There are so many lessons that I would love to share with a start-up founder because anybody who starts a business learns so much every step of the way. I have to be honest, it’s hard to pinpoint the one bit of advice that I feel is pivotal. Mostly because everybody’s journey is so specific. One of the biggest lessons I feel is important to learn is remembering that everybody is in it for themselves. By this, I mean keeping a devoted focus on your goals first and conservatively with the time and energy placed towards anything else. Personally for me, as somebody who has always been empathetic, understanding, transparent, and open to vulnerability – these are qualities I would never change, but they have to be utilized in a way that helps elevate you and not makes you someone people will prey upon. Finding the fine line between being an empathetic person that relates to the world and being a person strong in their convictions and boundaries is a really important balance to acquire.

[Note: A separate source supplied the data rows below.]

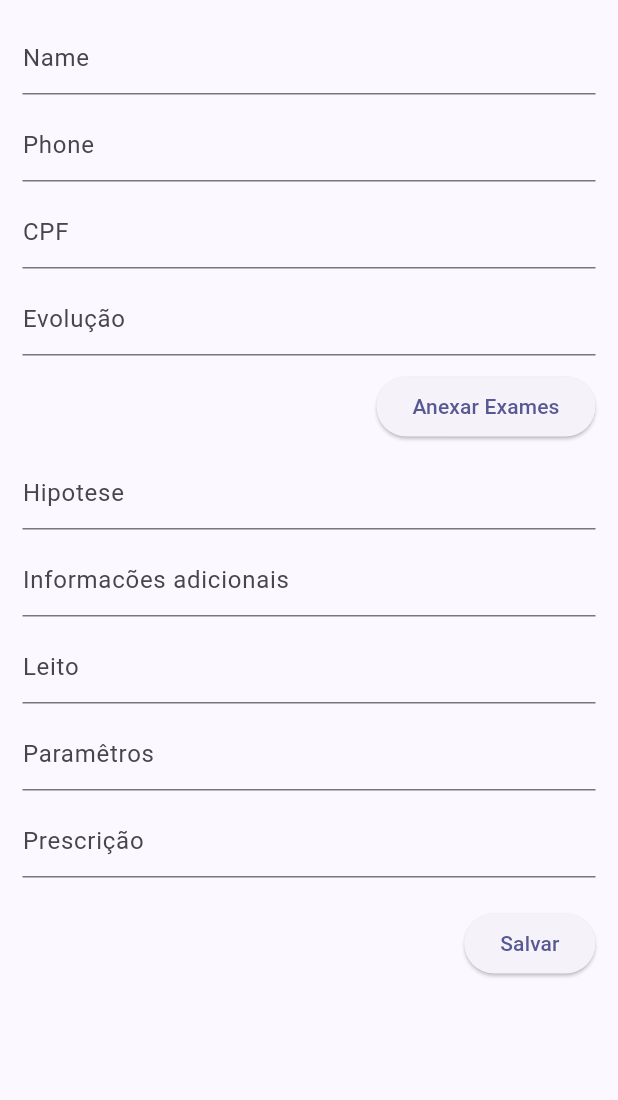
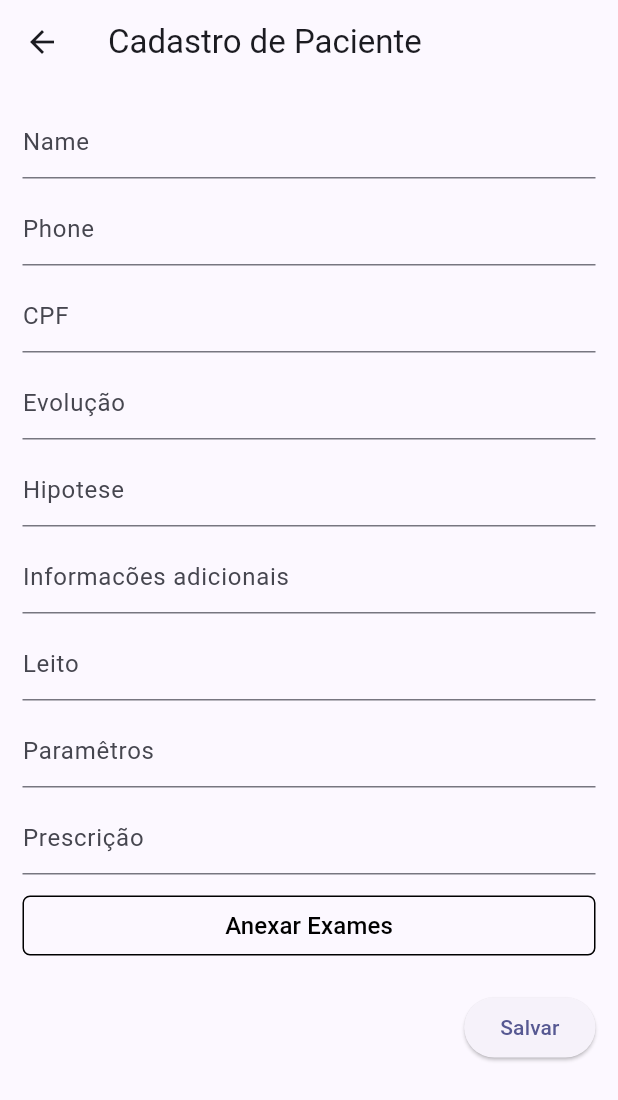
Before and after one commit to Danubio-Leite/evolucao_medica_2023, a Flutter app: the PatientListPage screen opened directly, after a tap on the "add" icon, on a phone screen of 412 x 824 dp. Shown: the top 1100 px of the screen. Run offline on Flutter 3.47's test engine with Material 2 defaults, Android fonts, the light colour scheme and no system bars; our stand-ins replace get, hive, hive_flutter, image_picker; missing offline and left inert: camera_camera; accounts and stored records are empty.

Commit message:
pequenas alteracoes

```diff
--- a/lib/config/showForm.dart
+++ b/lib/config/showForm.dart
@@ -15,7 +15,7 @@ class ShowForm {
       context: ctx,
       elevation: 5,
       isScrollControlled: true,
-      builder: (_) => ModalPatient(
+      builder: (_) => PatientForm(
         itemKey: itemKey,
         name: existingItem != null ? existingItem['name'] : '',
         phone: existingItem != null ? existingItem['phone'] : '',
--- a/lib/pages/patient_form_page.dart
+++ b/lib/pages/patient_form_page.dart
@@ -3,8 +3,8 @@ import 'package:flutter/material.dart';
 
 import '../config/data_service.dart';
 
-class ModalPatient extends StatefulWidget {
-  ModalPatient({
+class PatientForm extends StatefulWidget {
+  PatientForm({
     super.key,
     required this.itemKey,
     required this.name,
@@ -32,10 +32,10 @@ class ModalPatient extends StatefulWidget {
   String informacoes;
 
   @override
-  State<ModalPatient> createState() => _ModalPatientState();
+  State<PatientForm> createState() => _ModalPatientState();
 }
 
-class _ModalPatientState extends State<ModalPatient> {
+class _ModalPatientState extends State<PatientForm> {
   final TextEditingController _nameController = TextEditingController();
   final TextEditingController _phoneController = TextEditingController();
   final TextEditingController _cpfController = TextEditingController();
@@ -47,6 +47,8 @@ class _ModalPatientState extends State<ModalPatient> {
   final TextEditingController _parametrosController = TextEditingController();
   final TextEditingController _prescricaoController = TextEditingController();
 
+  String? exames;
+
   DataService dataService = DataService();
 
   @override
@@ -56,7 +58,7 @@ class _ModalPatientState extends State<ModalPatient> {
     _phoneController.text = widget.phone;
     _cpfController.text = widget.cpf;
     _evolucaoController.text = widget.evolucao;
-    _examesController.text = widget.exames;
+    exames = widget.exames;
     _hipoteseController.text = widget.hipotese;
     _informacoesController.text = widget.informacoes;
     _leitoController.text = widget.leito;
@@ -67,6 +69,10 @@ class _ModalPatientState extends State<ModalPatient> {
   @override
   Widget build(BuildContext context) {
     return Scaffold(
+      resizeToAvoidBottomInset: false,
+      appBar: AppBar(
+        title: const Text('Cadastro de Paciente'),
+      ),
       body: Container(
         padding: EdgeInsets.only(
             bottom: MediaQuery.of(context).viewInsets.bottom,
@@ -102,20 +108,6 @@ class _ModalPatientState extends State<ModalPatient> {
                 decoration: const InputDecoration(hintText: 'Evolução'),
               ),
               const SizedBox(height: 10),
-              /*TextField(
-                controller: _examesController,
-                keyboardType: TextInputType.text,
-                decoration: const InputDecoration(hintText: 'Exames'),
-              ),*/
-              ElevatedButton(
-                  onPressed: () => Navigator.push(
-                        context,
-                        MaterialPageRoute(
-                          builder: (context) => const ExamePagePicker(),
-                        ),
-                      ),
-                  child: const Text('Anexar Exames')),
-              const SizedBox(height: 10),
               TextField(
                 controller: _hipoteseController,
                 keyboardType: TextInputType.text,
@@ -146,6 +138,36 @@ class _ModalPatientState extends State<ModalPatient> {
                 keyboardType: TextInputType.text,
                 decoration: const InputDecoration(hintText: 'Prescrição'),
               ),
+              const SizedBox(height: 10),
+              SizedBox(
+                width: double.infinity,
+                child: ElevatedButton(
+                    style: ElevatedButton.styleFrom(
+                      shape: RoundedRectangleBorder(
+                          borderRadius: BorderRadius.circular(5)),
+                      side: const BorderSide(
+                        width: 1,
+                        color: Colors.black,
+                      ),
+                      backgroundColor: Colors.transparent,
+                      elevation: 0,
+                    ),
+                    onPressed: () async {
+                      exames = await Navigator.push(
+                        context,
+                        MaterialPageRoute(
+                          builder: (context) => const ExamePagePicker(),
+                        ),
+                      );
+                    },
+                    child: const Text(
+                      'Anexar Exames',
+                      style: TextStyle(
+                        color: Colors.black,
+                        fontSize: 16,
+                      ),
+                    )),
+              ),
               const SizedBox(height: 20),
               ElevatedButton(
                 onPressed: () async {
@@ -156,7 +178,7 @@ class _ModalPatientState extends State<ModalPatient> {
                         "phone": _phoneController.text,
                         "cpf": _cpfController.text,
                         "evolucao": _evolucaoController.text,
-                        "exames": _examesController.text,
+                        "exames": exames,
                         "hipotese": _hipoteseController.text,
                         "informacoes": _informacoesController.text,
                         "leito": _leitoController.text,
@@ -171,7 +193,7 @@ class _ModalPatientState extends State<ModalPatient> {
                         'phone': _phoneController.text.trim(),
                         "cpf": _cpfController.text.trim(),
                         "evolucao": _evolucaoController.text.trim(),
-                        "exames": _examesController.text.trim(),
+                        "exames": exames,
                         "hipotese": _hipoteseController.text.trim(),
                         "informacoes": _informacoesController.text.trim(),
                         "leito": _leitoController.text.trim(),
--- a/lib/pages/patients_list_page.dart
+++ b/lib/pages/patients_list_page.dart
@@ -31,7 +31,7 @@ class _MyHomePageState extends State<PatientListPage> {
     var _itemstemp = await Navigator.push(
       context,
       MaterialPageRoute(
-        builder: (context) => ModalPatient(
+        builder: (context) => PatientForm(
           itemKey: itemKey,
           name: existingItem['name'] ?? '',
           phone: existingItem['phone'] ?? '',
@@ -48,9 +48,11 @@ class _MyHomePageState extends State<PatientListPage> {
     );
     //Verifica se o item já existe e preenche o modal com seus dados
 
-    setState(() {
-      _items = _itemstemp;
-    });
+    if (_itemstemp != null) {
+      setState(() {
+        _items = _itemstemp;
+      });
+    }
   }
 
   @override
```
Also changed, not shown: lib/image_picker/exame_page_picker.dart (+20 -2 lines), lib/pages/more_info_page.dart (+33 -18 lines), lib/pages/show_exame_page.dart (added, +34 -0 lines), assets/images/informacoes.png, assets/images/sobre.png.
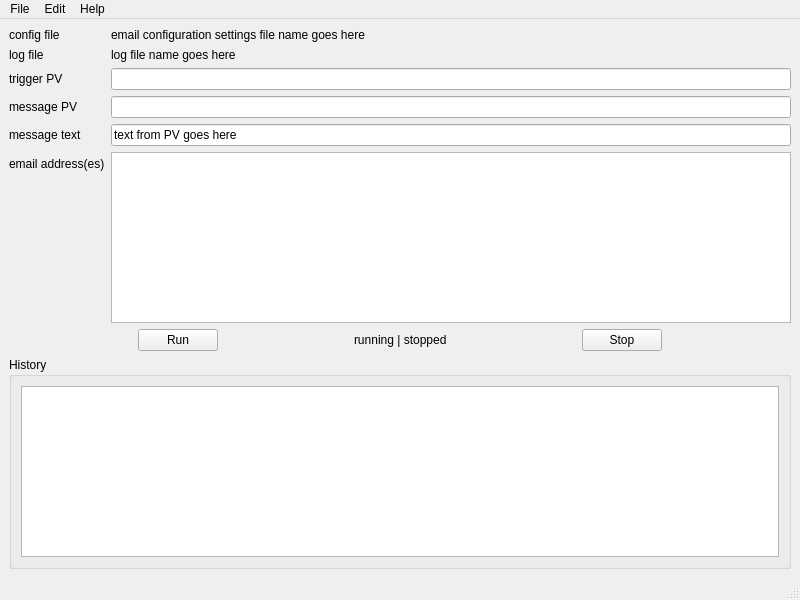
This is src/PvMail/gui.ui in BCDA-APS/pvMail as Qt 5 draws it before an edit. The edited form follows.
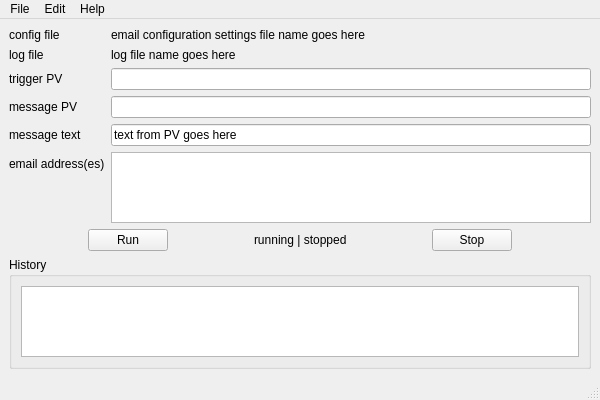
This is the edited form.

Commit message: refs #1: customize after loading the .ui file

```diff
--- a/src/PvMail/gui.ui
+++ b/src/PvMail/gui.ui
@@ -6,8 +6,8 @@
    <rect>
     <x>0</x>
     <y>0</y>
-    <width>800</width>
-    <height>600</height>
+    <width>600</width>
+    <height>400</height>
    </rect>
   </property>
   <property name="windowTitle">
@@ -205,8 +205,8 @@
     <rect>
      <x>0</x>
      <y>0</y>
-     <width>800</width>
-     <height>22</height>
+     <width>600</width>
+     <height>21</height>
     </rect>
    </property>
    <widget class="QMenu" name="menuFile">
```
Left out of the diff: 10 changed lines with no effect on the pictures. The commit also changes 1 other file.
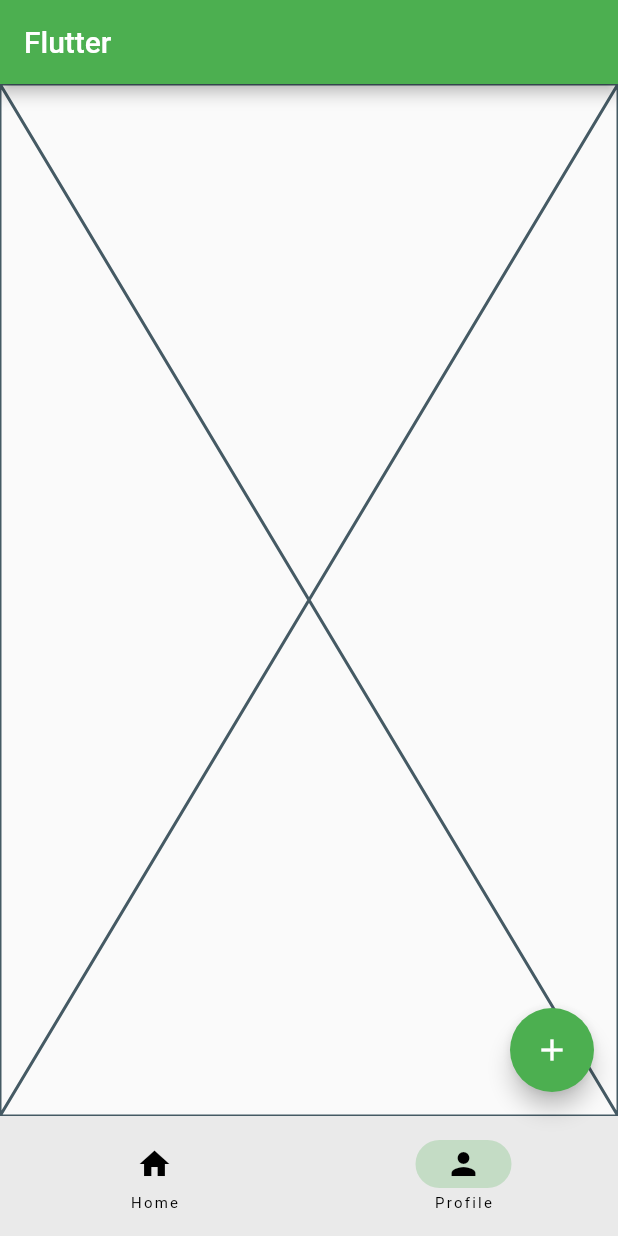
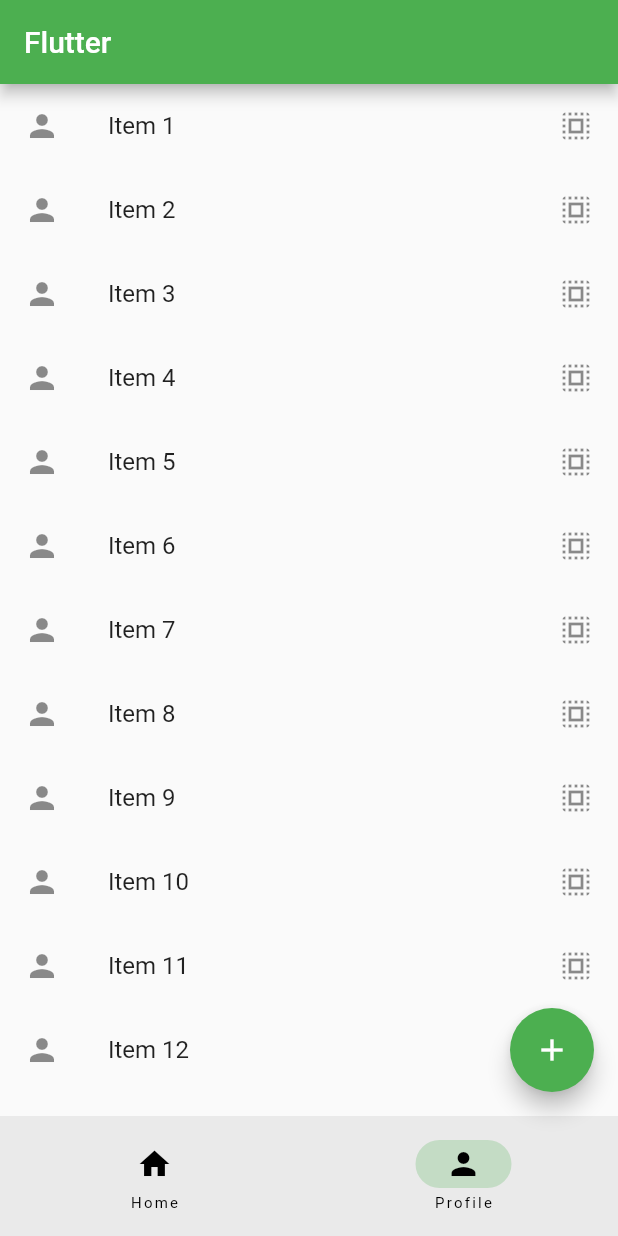
Before and after one commit to HORRYZONE/flutter_ClubApp, a Flutter app: the screen it shows after launch, item 2 of the bottom bar chosen, on a phone screen of 412 x 824 dp. Run offline on Flutter 3.47's test engine with Material 2 defaults, Android fonts, the phone set to English and light mode, and no system bars.

Commit message:
ListView builder widget

```diff
--- a/sampleproject/lib/profile_page.dart
+++ b/sampleproject/lib/profile_page.dart
@@ -1,10 +1,23 @@
 import 'package:flutter/material.dart';
+
+const itemCount = 20;
 
 class ProfilePage extends StatelessWidget {
   const ProfilePage({super.key});
 
   @override
   Widget build(BuildContext context) {
-    return const Placeholder();
+    return ListView.builder(
+      itemCount: itemCount,
+      itemBuilder: (BuildContext context, int index) {
+      return  ListTile(
+        title: Text('Item ${(index + 1)}'),
+        leading: const Icon(Icons.person),
+        trailing: const Icon(Icons.select_all),
+        onTap: (){
+          debugPrint('item ${(index +1)} selected');
+        },
+      );
+    });
   }
 }
```
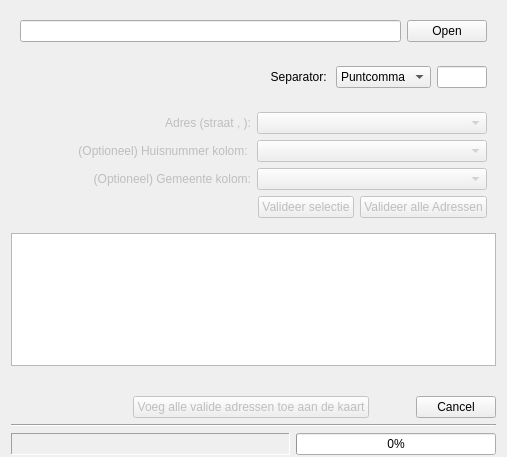
Before: the Qt Designer form ui_geopunt4QgisBatchGeoCode.ui in warrieka/geopunt4Qgis, drawn with Qt 5.
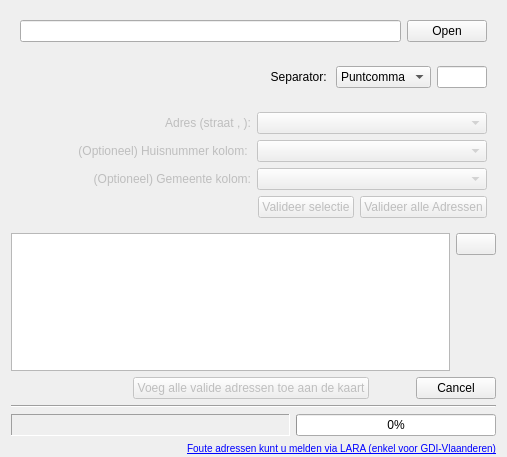
After: the same form once the commit is applied. Icons and pictures are not drawn.

Commit message: update metadata and layout

Patch:
```diff
--- a/ui_geopunt4QgisBatchGeoCode.ui
+++ b/ui_geopunt4QgisBatchGeoCode.ui
@@ -291,6 +291,51 @@
     </widget>
    </item>
    <item>
+    <widget class="QFrame" name="tlFrame">
+     <property name="frameShape">
+      <enum>QFrame::NoFrame</enum>
+     </property>
+     <property name="frameShadow">
+      <enum>QFrame::Plain</enum>
+     </property>
+     <layout class="QGridLayout" name="gridLayout">
+      <property name="margin">
+       <number>0</number>
+      </property>
+      <item row="0" column="1">
+       <widget class="QPushButton" name="zoomToSelBtn">
+        <property name="sizePolicy">
+         <sizepolicy hsizetype="Fixed" vsizetype="Fixed">
+          <horstretch>0</horstretch>
+          <verstretch>0</verstretch>
+         </sizepolicy>
+        </property>
+        <property name="toolTip">
+         <string>Zoom naar selectie</string>
+        </property>
+        <property name="text">
+         <string/>
+        </property>
+        <property name="icon">
+         <iconset resource="resources.qrc">
+          <normaloff>:/plugins/geopunt4Qgis/images/binocularsSmall.png</normaloff>:/plugins/geopunt4Qgis/images/binocularsSmall.png</iconset>
+        </property>
+       </widget>
+      </item>
+      <item row="1" column="1">
+       <spacer name="verticalSpacer">
+        <property name="orientation">
+         <enum>Qt::Vertical</enum>
+        </property>
+        <property name="sizeHint" stdset="0">
+         <size>
+          <width>20</width>
+          <height>40</height>
+         </size>
+        </property>
+       </spacer>
+      </item>
+      <item row="0" column="0" rowspan="2">
     <widget class="QTableWidget" name="outPutTbl">
      <property name="contextMenuPolicy">
       <enum>Qt::ActionsContextMenu</enum>
@@ -306,9 +351,7 @@
      </property>
     </widget>
    </item>
-   <item>
-    <widget class="QWidget" name="buttonWgt" native="true">
-     <layout class="QHBoxLayout" name="horizontalLayout_7"/>
+     </layout>
     </widget>
    </item>
    <item>
@@ -432,6 +475,22 @@
      </layout>
     </widget>
    </item>
+   <item>
+    <widget class="QLabel" name="laraLbl">
+     <property name="text">
+      <string>&lt;small&gt;&lt;a href=&quot;http://crab.agiv.be/Lara&quot;&gt;Foute adressen kunt u melden via LARA (enkel voor GDI-Vlaanderen)&lt;/a&gt;&lt;/small&gt;</string>
+     </property>
+     <property name="alignment">
+      <set>Qt::AlignBottom|Qt::AlignRight|Qt::AlignTrailing</set>
+     </property>
+     <property name="margin">
+      <number>-1</number>
+     </property>
+     <property name="openExternalLinks">
+      <bool>true</bool>
+     </property>
+    </widget>
+   </item>
   </layout>
   <action name="actionAddValidToMap">
    <property name="text">
```
Left out of the diff: 22 changed lines with no effect on the pictures. Lines whose indentation alone changed are shown as unchanged. The commit also changes 7 other files.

There are always going to be people that are cutthroat, and it’s often hard for people who couldn’t imagine doing that to somebody that this could even exist. We have to remember that people will meet us where they are not where we want them to be. We also have to be very in tune with the people we connect with and learn about their values, moral compass, and communication styles, and really start to understand if certain partnerships have a long-term value. It is important to make sure that you also understand your value, morals, communication style, and what type of people and businesses you want to work with. Identifying those key things as well as having solid boundaries are going to create immeasurable success. Unfortunately, people can become majorly successful by treating people horribly bad, and sure there are people who will become wildly successful who are extremely empathetic and may become doormats, but finding an in-between that balances empathy with unremarkable strength, confidence and boundaries will get you farther.